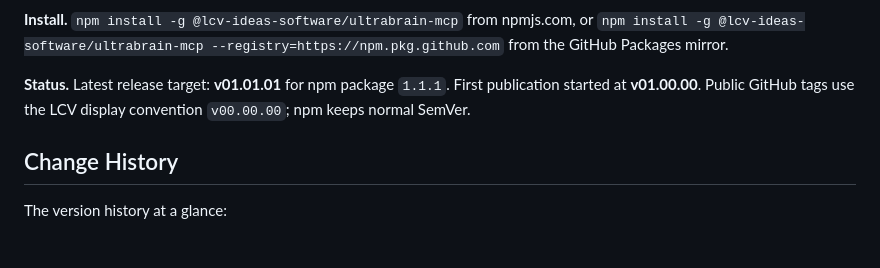
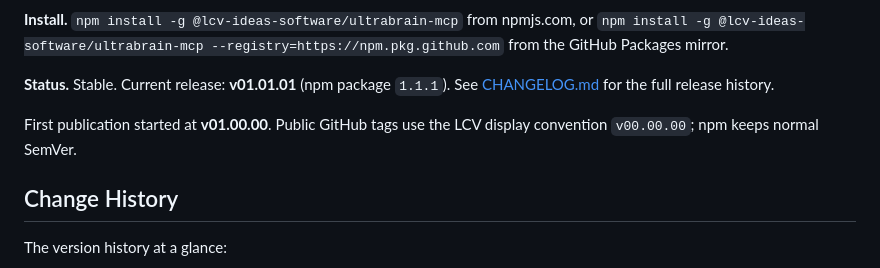
Before and after one commit to LCV-Ideas-Software/ultrabrain-mcp, a Markdown page: README.md, the part around the change. Drawn GitHub-style; blank space fills up the shorter version.

Commit message:
docs: standardize README status line

```diff
--- a/README.md
+++ b/README.md
@@ -20,7 +20,9 @@
 
 **Install.** `npm install -g @lcv-ideas-software/ultrabrain-mcp` from npmjs.com, or `npm install -g @lcv-ideas-software/ultrabrain-mcp --registry=https://npm.pkg.github.com` from the GitHub Packages mirror.
 
-**Status.** Latest release target: **v01.01.01** for npm package `1.1.1`. First publication started at **v01.00.00**. Public GitHub tags use the LCV display convention `v00.00.00`; npm keeps normal SemVer.
+**Status.** Stable. Current release: **v01.01.01** (npm package `1.1.1`). See [CHANGELOG.md](./CHANGELOG.md) for the full release history.
+
+First publication started at **v01.00.00**. Public GitHub tags use the LCV display convention `v00.00.00`; npm keeps normal SemVer.
 
 ## Change History
 
```
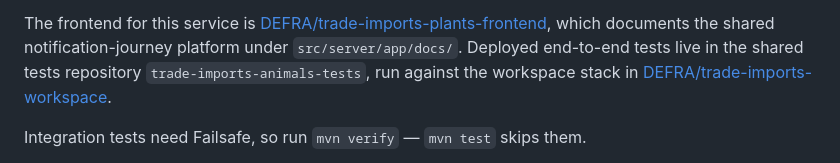
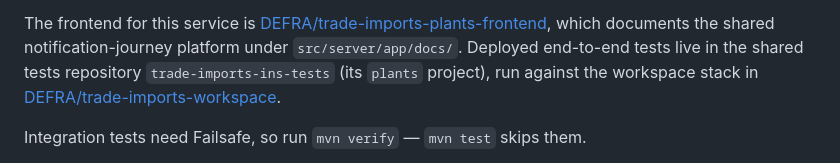
Before and after one commit to DEFRA/trade-imports-plants-backend, a Markdown page: README.md, the part around the change. Drawn GitHub-style.

Commit message:
docs(EUDPA-630): point README at ins-tests
Name trade-imports-ins-tests and its plants project as the home of the
deployed end-to-end tests.

Co-authored-by: Cursor Agent <cursoragent@cursor.com>

```diff
--- a/README.md
+++ b/README.md
@@ -15,7 +15,7 @@ The frontend for this service is
 [DEFRA/trade-imports-plants-frontend](https://github.com/DEFRA/trade-imports-plants-frontend),
 which documents the shared notification-journey platform under
 `src/server/app/docs/`. Deployed end-to-end tests live in the shared tests
-repository `trade-imports-animals-tests`, run against the workspace stack in
+repository `trade-imports-ins-tests` (its `plants` project), run against the workspace stack in
 [DEFRA/trade-imports-workspace](https://github.com/DEFRA/trade-imports-workspace).
 
 Integration tests need Failsafe, so run `mvn verify` — `mvn test` skips them.
```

* [Task instructions]: Report the count of lines in the listing above that include "repository", and nothing more.

* [Exercise output]: 2